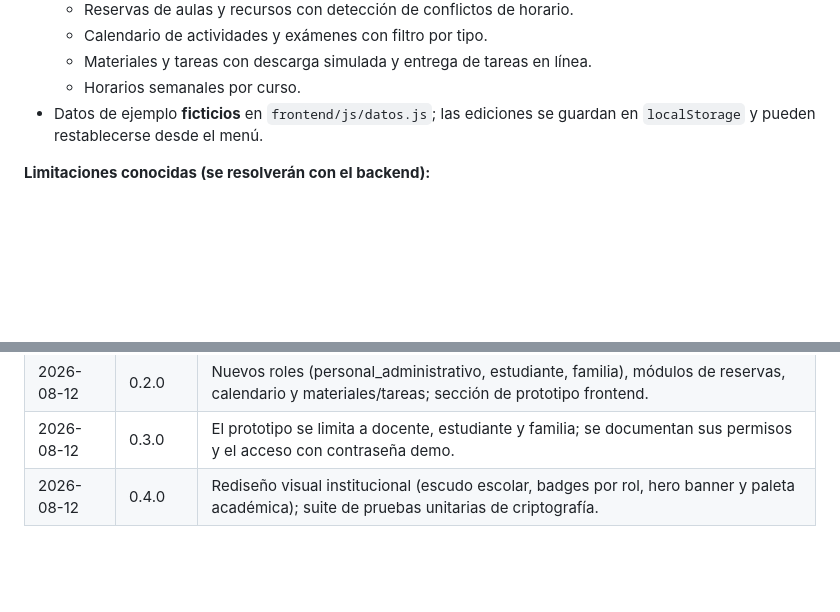
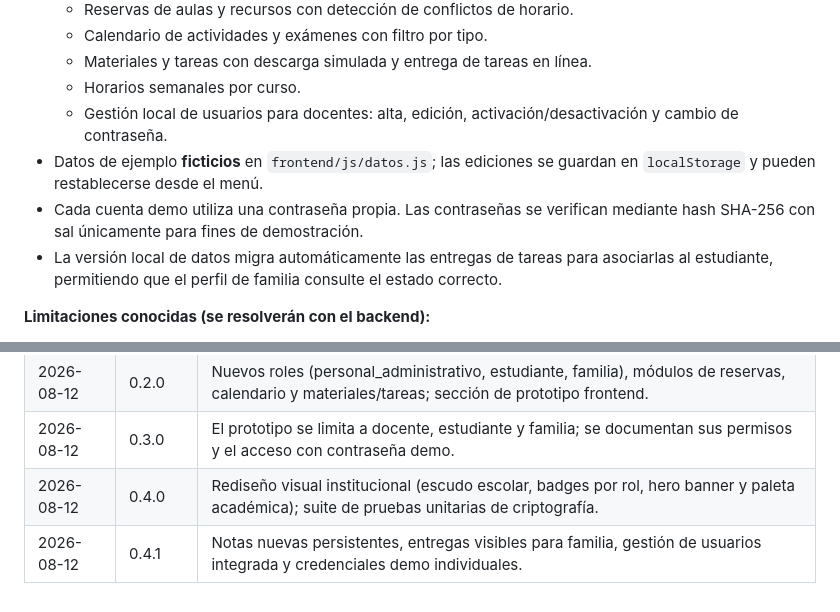
Before and after one commit to danielramirez272006-arch/INTRANET-ESCOLAR, a Markdown page: docs/requerimientos.md, 2 parts joined by grey strips. GitHub-like rendering; blank space fills up the shorter version.

Commit message:
fix: corregir demo y actualizar documentaci?n

```diff
--- a/docs/requerimientos.md
+++ b/docs/requerimientos.md
@@ -119,7 +119,10 @@ Un entregable se considera **aceptado** cuando:
   - Calendario de actividades y exámenes con filtro por tipo.
   - Materiales y tareas con descarga simulada y entrega de tareas en línea.
   - Horarios semanales por curso.
+  - Gestión local de usuarios para docentes: alta, edición, activación/desactivación y cambio de contraseña.
 - Datos de ejemplo **ficticios** en `frontend/js/datos.js`; las ediciones se guardan en `localStorage` y pueden restablecerse desde el menú.
+- Cada cuenta demo utiliza una contraseña propia. Las contraseñas se verifican mediante hash SHA-256 con sal únicamente para fines de demostración.
+- La versión local de datos migra automáticamente las entregas de tareas para asociarlas al estudiante, permitiendo que el perfil de familia consulte el estado correcto.
 
 **Limitaciones conocidas (se resolverán con el backend):**
 
@@ -147,3 +150,4 @@ Un entregable se considera **aceptado** cuando:
 | 2026-08-12  | 0.2.0   | Nuevos roles (personal_administrativo, estudiante, familia), módulos de reservas, calendario y materiales/tareas; sección de prototipo frontend. |
 | 2026-08-12  | 0.3.0   | El prototipo se limita a docente, estudiante y familia; se documentan sus permisos y el acceso con contraseña demo. |
 | 2026-08-12  | 0.4.0   | Rediseño visual institucional (escudo escolar, badges por rol, hero banner y paleta académica); suite de pruebas unitarias de criptografía. |
+| 2026-08-12  | 0.4.1   | Notas nuevas persistentes, entregas visibles para familia, gestión de usuarios integrada y credenciales demo individuales. |
```
Also changed, not shown: other parts of docs/requerimientos.md (+1 -1 lines).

▶ What is expected: For each line of the material that contains "familia", return a copy.

▶ Expected answer:
+- La versión local de datos migra automáticamente las entregas de tareas para asociarlas al estudiante, permitiendo que el perfil de familia consulte el estado correcto.
 | 2026-08-12  | 0.2.0   | Nuevos roles (personal_administrativo, estudiante, familia), módulos de reservas, calendario y materiales/tareas; sección de prototipo frontend. |
 | 2026-08-12  | 0.3.0   | El prototipo se limita a docente, estudiante y familia; se documentan sus permisos y el acceso con contraseña demo. |
+| 2026-08-12  | 0.4.1   | Notas nuevas persistentes, entregas visibles para familia, gestión de usuarios integrada y credenciales demo individuales. |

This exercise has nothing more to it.